Patriots met at the Liberty Tree in Boston during the late 1760s. The tree got its nickname from an act of rebellion that occurred on August 14, 1765. On September 11 of that year, a plaque was placed on the elm tree commemorating the event with the words The Tree of Liberty.
The Stamp Act was passed by the British Parliament on March 22, 1765, and went into effect on November 1. Taxes were levied on all documents—from real estate paperwork to even a deck of cards.
Great Britain had just fought an expensive war with France—known as the French and Indian War in the American Colonies—and new taxes were needed to pay down the national debt. Americans generally considered the tax illegal, and Taxation Without Representation in government.
On August 14, 1765, an effigy of the Stamp-Master was hung in a tree in Boston’s South End (at today’s Boylston & Essex Streets). A boot, with its sole painted green and a small devil inside, was also placed in the tree. The boot symbolically rebuked John Stuart, 3rd Earl of Bute, and Stephen Grenville, the Primer Ministers of England from 1762 to 1765.
That day, crowds were led to the tree and their goods were mockingly stamped in defiance of the new law. Anyone that attempted to remove the effigies were threatened by the crowd. That night, the effigies were cut down and a fake funeral procession took place to the Town House, and then proceeded to the tax collector’s house. The effigies were burned in a funeral pyre, with part of the collector’s carriage house and furniture tossed into the fire. The tax collector resigned in fear of his life, and it has been reported that he was escorted through the streets of the town and forced to resign in public under the Tree of Liberty.

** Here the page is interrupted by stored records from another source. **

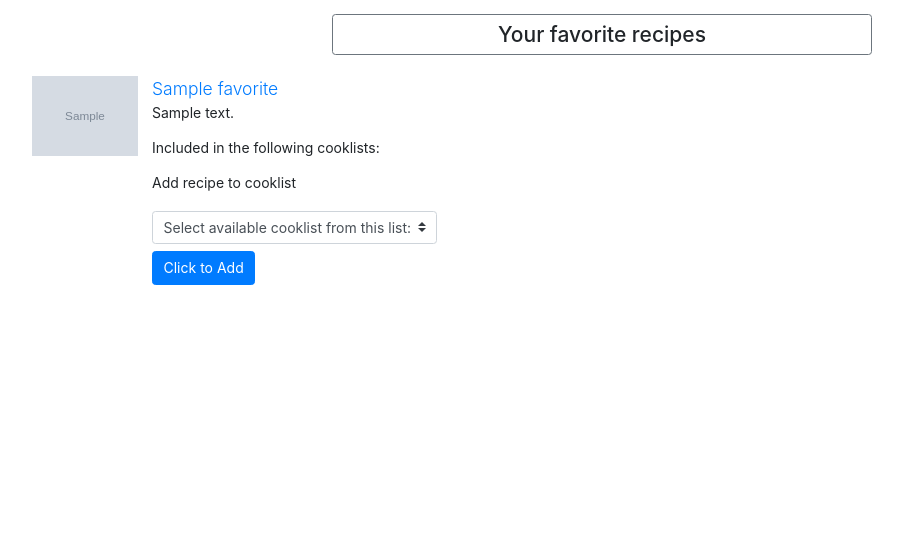
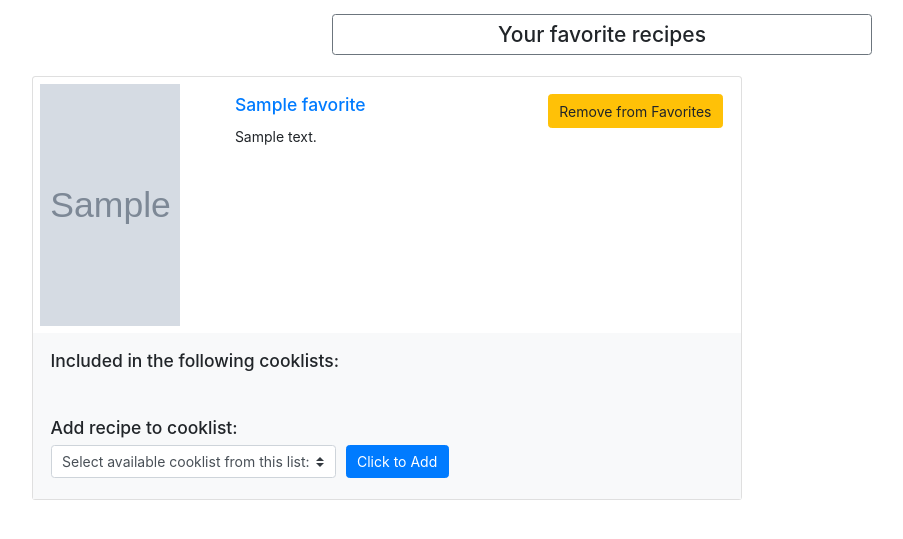
Before and after one commit to dm1905once/cap1_spoon, a Flask app: template templates/recipes/recipes_favorites.html in a window 1280 px wide. Shown: the part 73-612 px from the top of the page, without its empty margins (38-941 px from the left). Run offline with Flask 2, Linux system fonts and the light colour scheme; the template is opened without the code that fills it: most values are stand-ins (such as "Sample title", 1, 10 or a date in 2020); grey boxes marked "Sample" are stand-in pictures; some libraries are stand-ins or nearby versions; some web fonts are replaced.

Commit message:
Adjust elements in Favorites page

```diff
--- a/static/css/style.css
+++ b/static/css/style.css
@@ -16,7 +16,18 @@ html {
     background-image: url("/static/img/lukas-blazek-f-TWhXOrLiU-unsplash_table.jpg");
 }
 
+/*
 .media img {
     width: 120px;
     height: 80px;
 }
+*/
+
+.card-img-favorite{
+    /* width: 120px; */
+    /* max-width: 240px; */
+    /* height: 80px;    */
+    width: 100%;
+    height: 20vw;
+    object-fit: cover;
+}
--- a/templates/recipes/recipes_favorites.html
+++ b/templates/recipes/recipes_favorites.html
@@ -17,30 +17,45 @@
         {% for favorite in favorites %}
 
             <div class="row my-3">
-                <div class="col-sm-10">
-                    <div class="media">
-                        <a href="/{{favorite.id}}">
-                            <img  class="align-self-center pr-3"src="{{favorite.image}}">
-                        </a>
-                        <div class="media-body">
-                            <a href="/recipes/{{favorite.id}}"><span class="lead">{{favorite.title}}   </span></a>
-                            <p class="">{{favorite.summary}}</p>
+                <div class="col">
+                    <div class="card mb-3">
 
+                        <div class="row">
+                            <div class="col-md-3">
+                                <img class="card-img-favorite p-2" src="{{favorite.image}}">
+                            </div>
 
+                            <div class="col-md-9">
+                                <div class="card-body">
+                                    <h5 class="card-title">
+                                        <a href="/recipes/{{favorite.id}}">{{favorite.title}}</a>
+                                        <button class="btn btn-warning float-right">Remove from Favorites</button>
+                                    </h5>
+                                    <p class="card-text">{{favorite.summary}}</p>
+                                </div>
+
+                            </div>
+                        </div>
+
+                        <div class="row">
+                            <div class="col">
+                                <div class="card-body bg-light">
                                 {% if favorite.cooklists|selectattr("user_id", "equalto", g.user.id) %}
-                                <lead>Included in the following cooklists:</lead>
+                                    <h5>Included in the following cooklists:</h5>
                                     <ul class="list-group list-group-horizontal">
                                         {% for cooklist in favorite.cooklists|selectattr("user_id", "equalto", g.user.id) %}
                                             <li class="list-group-item">{{cooklist.list_name}}</li>
                                         {% endfor %}
                                     </ul>
                                 {% endif %}
+                                </div>
+                            </div>
+                        </div>
 
-
-
-
-
-                            <div class="my-3">Add recipe to cooklist</div>
+                        <div class="row">
+                            <div class="col">
+                                <div class="card-body  bg-light">
+                                    <h5 class="my-1">Add recipe to cooklist:</h5>
                                     <form action="" method="POST">
                                         <div class="form-row align-items-center">
                                             <div class="col-auto my-1">
@@ -62,6 +77,9 @@
                                 </div>
                             </div>
                         </div>
+
+                    </div>
+                </div>
             </div>
 
         {% endfor %}
```
Lines whose indentation alone changed are shown as unchanged.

After this act of rebellion, the large elm was known as the Tree of Liberty. The August 19, 1765 Boston Gazette describes the event:
“Early on Wednesday Morning last, the Effigy of a Gentleman sustaining a very unpopular Office, viz, that of Stamp-Master, was found (to the great Joy of the People) hanging on a Tree in the most public part of the Town, together with a Boot, wherein was concealed a young Imp of the Devil, represented as peeping out of the Top. — On the Breast of the Effigy was a Label, containing these Lines, in large characters:
Fair Freedom’s glorious Cause I meanly quitted,
Betrayed my Country for the sake of pelf [money];
But ah! At length, the De[vi]l has me outwitted,
Instead of stamping others, I’ve hang’d myself.
Underneath was the following words, HE THAT TAKES THIS DOWN IS AN ENEMY TO HIS COUNTRY. — On the right Arm were the initial Letters of the Stampman’s Name, (A.O.) and on the left, these Lines:
What greater Joy can NEW-ENGLAND see,
Than STAMPMEN hanging on a Tree! —
this great early colonial language article is here:
-Pillars of Freedom and Liberty:
- Good and Stateful preaching..
- Appeal to God..
- Civil government..
- Justice equal for all..
Our Founding Fathers weren’t afraid or ashamed to use explicitly Christian words like Providence, Supreme Being, Almighty, or Creator. Yes, they were appealing to heaven, but most importantly, they were appealing to the Triune God.
Our founding fathers trusted in the hand of God and they knew that their Christian religion could not be separated from liberty. And they acknowledged that their rights and liberties could come from none other than a Sovereign Creator. Therefore, when the King of England broke covenant with the colonies, they had no other option than to seek an authority higher than the King — they appealed to God.